Peggy: Not usually, but like I said, we have everything on standby. The thing that I applaud her the most for is that she’s had so much education here with the team that she knows when she’s in trouble. And the fact of the matter is, when she’s in school, she knows, and she knows how to get right to that nurse and what to do. So, I mean, that speaks volumes for the team, for you, for everybody, because she’s educated on it. And it’s not the fact that, ‘Okay, I have this, and I’d rather not stand out here and not be able to breathe,’ but she goes right to it.
Jodie: For those people listening that are really struggling to want to be the advocate, or want to be part of the team and are fearful – because sometimes when people walk into a doctor’s office or a provider’s office, they clam up, especially if the people aren’t welcoming. But for the most part, I think we’ve learned as providers that we are a team and we have to respect parents’ input. What would you say to those parents that are a little hesitant, to give them some confidence and to be an active and vocal team person?

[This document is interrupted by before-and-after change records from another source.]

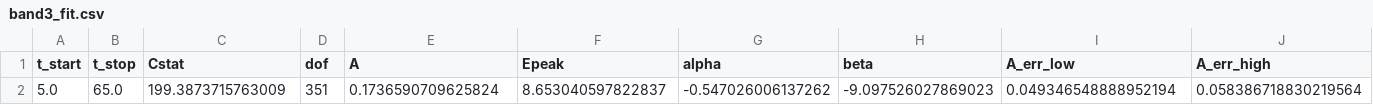
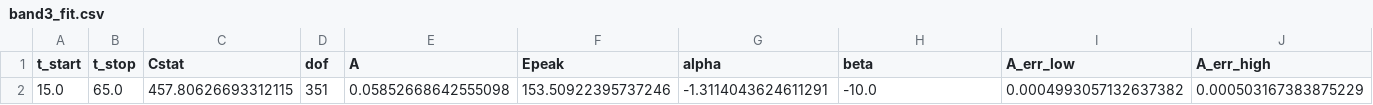
Before and after one commit to Reegh/GRBs-art, a CSV file: results/band3_fit.csv, drawn as a sheet; only a part is shown; removed rows and columns are numbered as before the commit, all else as after; rows hold the shown columns only; the diff names each change by its address in the sheet, - before the commit and + after, or states it on an @@ line.

```diff
--- a/results/band3_fit.csv
+++ b/results/band3_fit.csv
-row 2: 5.0 | 65.0 | 199.3873715763009 | 351 | 0.1736590709625824 | 8.653040597822837 | -0.547026006137262 | -9.097526027869023 | 0.049346548888952194 | 0.058386718830219564
+row 2: 15.0 | 65.0 | 457.80626693312115 | 351 | 0.05852668642555098 | 153.50922395737246 | -1.3114043624611291 | -10.0 | 0.0004993057132637382 | 0.000503167383875229
```
Also changed, not shown: results/band1_fit.csv, results/band2_fit.csv, 55 other files.
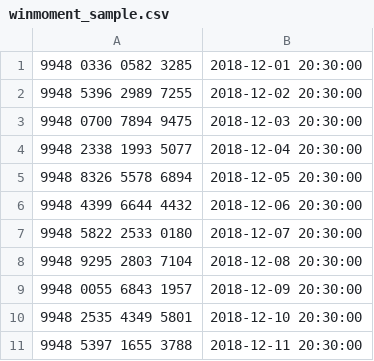
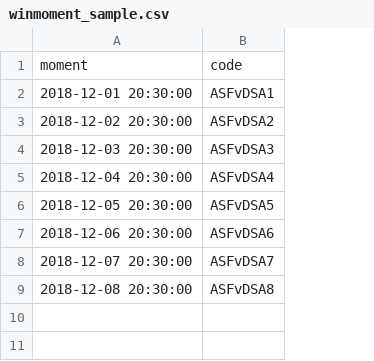
Before and after one commit to IsraelDominguez/laravel-promotions, a CSV file: config/winmoment_sample.csv, drawn as a sheet; removed rows and columns are numbered as before the commit, all else as after; the diff names each change by its address in the sheet, - before the commit and + after, or states it on an @@ line.

Commit message:
moment and picode creations

```diff
--- a/config/winmoment_sample.csv
+++ b/config/winmoment_sample.csv
-column A, rows 1-8: 9948 0336 0582 3285 | 9948 5396 2989 7255 | 9948 0700 7894 9475 | 9948 2338 1993 5077 | 9948 8326 5578 6894 | 9948 4399 6644 4432 | 9948 5822 2533 0180 | 9948 9295 2803 7104
+column B, rows 2-9: ASFvDSA1 | ASFvDSA2 | ASFvDSA3 | ASFvDSA4 | ASFvDSA5 | ASFvDSA6 | ASFvDSA7 | ASFvDSA8
+row 1: moment | code
-row 9: 9948 0055 6843 1957 | 2018-12-09 20:30:00
-row 10: 9948 2535 4349 5801 | 2018-12-10 20:30:00
-row 11: 9948 5397 1655 3788 | 2018-12-11 20:30:00
```
Also changed, not shown: config/pincodes_sample.csv, 8 other files.
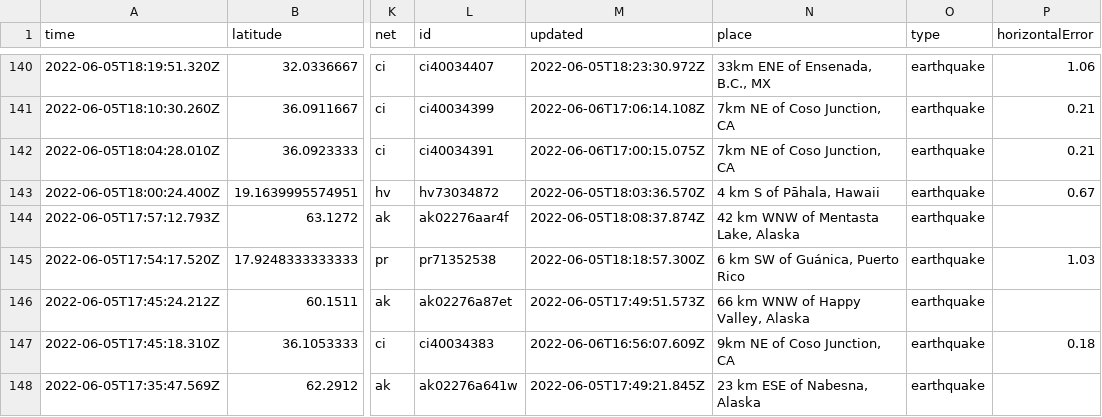
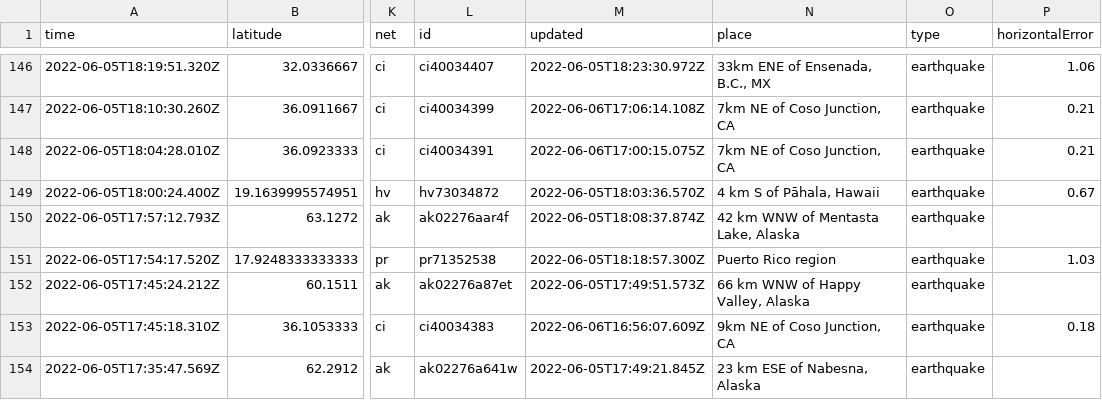
Before and after one commit to lizmurray3/my-data-robot, a CSV file: usgs_current.csv, drawn as a sheet; only a part is shown, gaps mark what is left out; addresses are those after the commit; the diff covers the shown part only; the diff names each change by its address in the sheet, - before the commit and + after, or states it on an @@ line.

```diff
--- a/usgs_current.csv
+++ b/usgs_current.csv
-N151 (place): 6 km SW of Guánica, Puerto Rico
+N151 (place): Puerto Rico region
```
Also changed, not shown: 6 added rows, 2 removed rows and 11 edited cells elsewhere in this file.
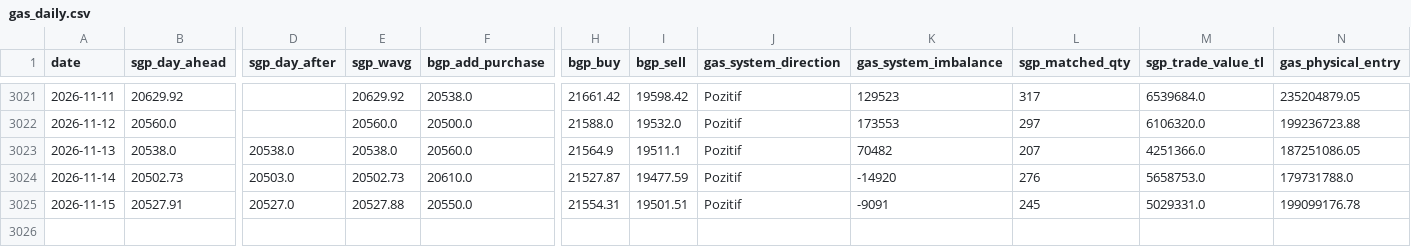
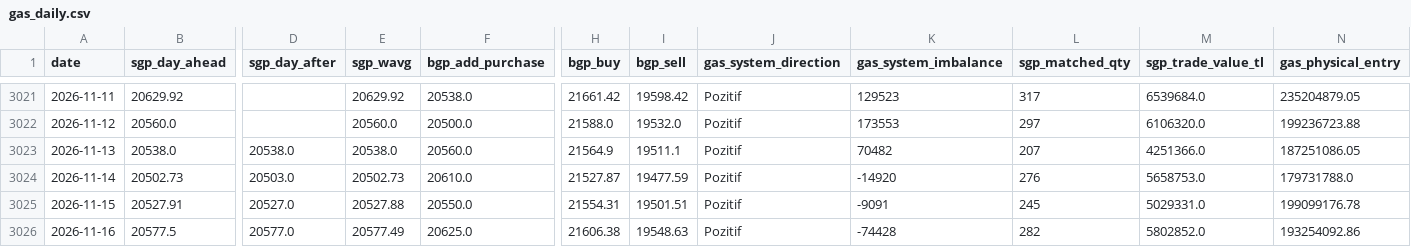
Before and after one commit to mervebozkurt35/tr-power-lab, a CSV file: data/processed/gas_daily.csv, drawn as a sheet; only a part is shown, gaps mark what is left out; rows hold the shown columns only; the diff names each change by its address in the sheet, - before the commit and + after, or states it on an @@ line.

```diff
--- a/data/processed/gas_daily.csv
+++ b/data/processed/gas_daily.csv
+row 3026: 2026-11-16 | 20577.5 | 20577.0 | 20577.49 | 20625.0 | 21606.38 | 19548.63 | Pozitif | -74428 | 282 | 5802852.0 | 193254092.86
```
Also changed, not shown: data/processed/line_events.csv, data/processed/reservoirs_basin_daily.csv, 14 other files.
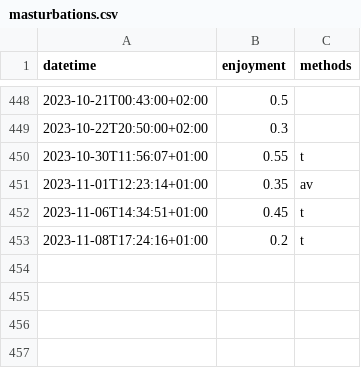
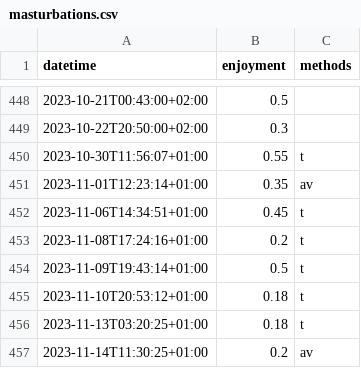
Before and after one commit to niplav/niplav.github.io, a CSV file: data/masturbations.csv, drawn as a sheet; only a part is shown, gaps mark what is left out.

```diff
--- a/data/masturbations.csv
+++ b/data/masturbations.csv
@@ -453 +453,5 @@ datetime,enjoyment,methods
 2023-11-08T17:24:16+01:00,0.2,t
+2023-11-09T19:43:14+01:00,0.5,t
+2023-11-10T20:53:12+01:00,0.18,t
+2023-11-13T03:20:25+01:00,0.18,t
+2023-11-14T11:30:25+01:00,0.2,av
```
Also changed, not shown: data/mental.csv, data/substances.csv, 10 other files.
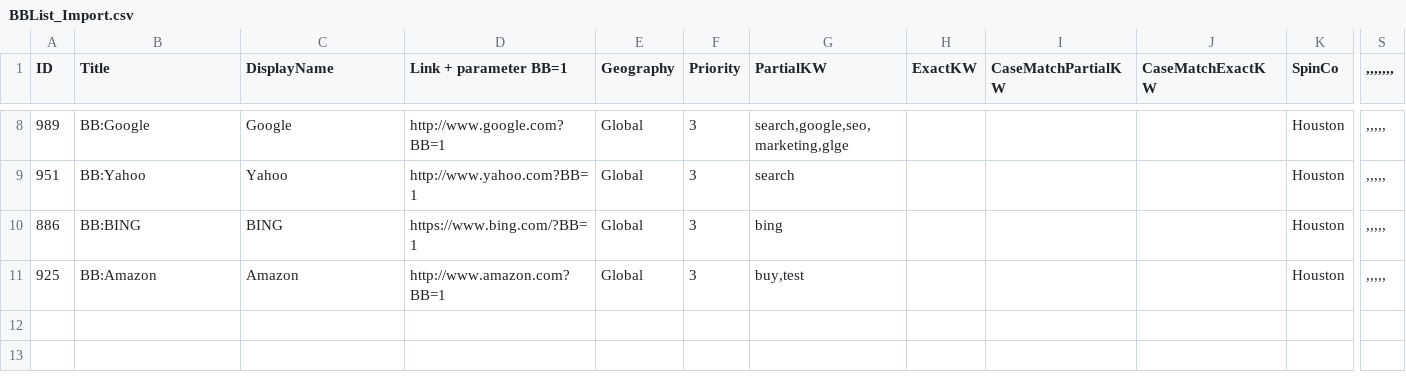
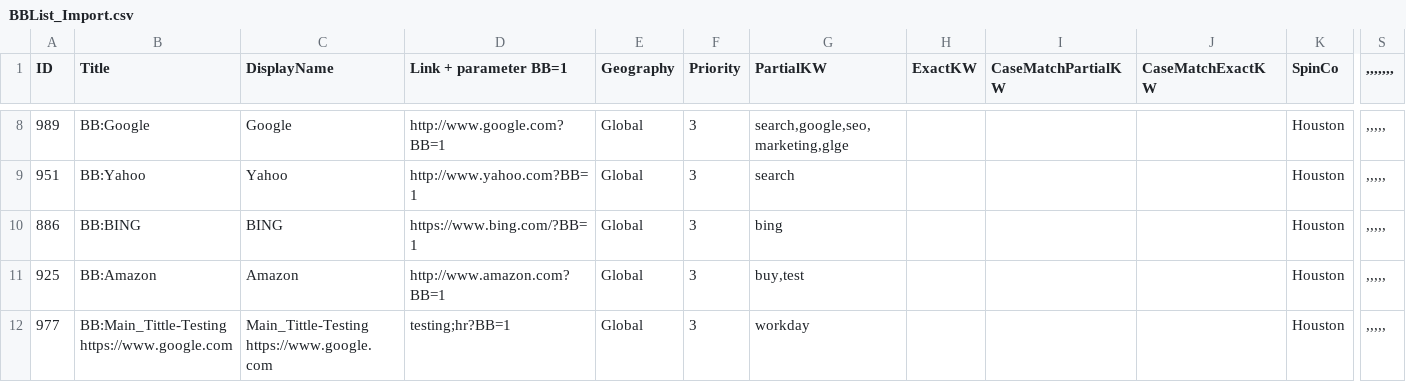
Before and after one commit to leonux123/simple_test_repo, a CSV file: BBList_Import.csv, drawn as a sheet; only a part is shown, gaps mark what is left out; rows hold the shown columns only; the diff names each change by its address in the sheet, - before the commit and + after, or states it on an @@ line.

Commit message:
Added a new BestBet

```diff
--- a/BBList_Import.csv
+++ b/BBList_Import.csv
+row 12: 977 | BB:Main_Tittle-Testing https://www.google.com | Main_Tittle-Testing https://www.google.com | testing;hr?BB=1 | Global | 3 | workday |  |  |  | Houston | ,,,,,
```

Peggy: Well, first of all, it’s your child. You want the best for your child, and asthma is not something you want to play with. I mean, it’s a very serious thing, but it’s your child, so you would want to give as much information as you can and advocate for them. I understand you might be concerned that you don’t have the medical knowledge or the medical terminology, or you might feel intimidated with the white coat or whatever, but just basic communication. Tell them, ‘Make a chart, write down what happens, how many times they’re having their asthma attacks and where you are, is it outside? Could it be related to allergies or whatever? What brings it on?’ You don’t have to be perfect, you don’t have to know medicine, you don’t have to be proficient with terminology, but just be aware. Know your child as you do, and just relax and work with the team and be a big part of the team. It’ll all come together. It really will.
Jodie: That’s great insight. I appreciate that, Peggy. Well, thank you. I’m going to wrap it up. It went quickly! I hope all of you that are listening got some good information out there that makes a difference and your child does breathe easier.
Thasia: Thank you for listening to Kids Breathe Better. This episode was brought to you by Allergy & Asthma Network in support of the U.S. Centers for Disease Control and Prevention EXHALE technical package to control asthma and reduce emergency room visits. Our next episode will discuss practical tips and strategies to care for your child with asthma. If this episode was helpful to you, please subscribe and leave a review. For more information, visit our website at AllergyAsthmaNetwork.org.
About Kids Breathe Better:
This podcast series is brought to you by Allergy & Asthma Network in support of the U.S. Centers for Disease Control and Prevention EXHALE technical package to control asthma and reduce emergency room visits.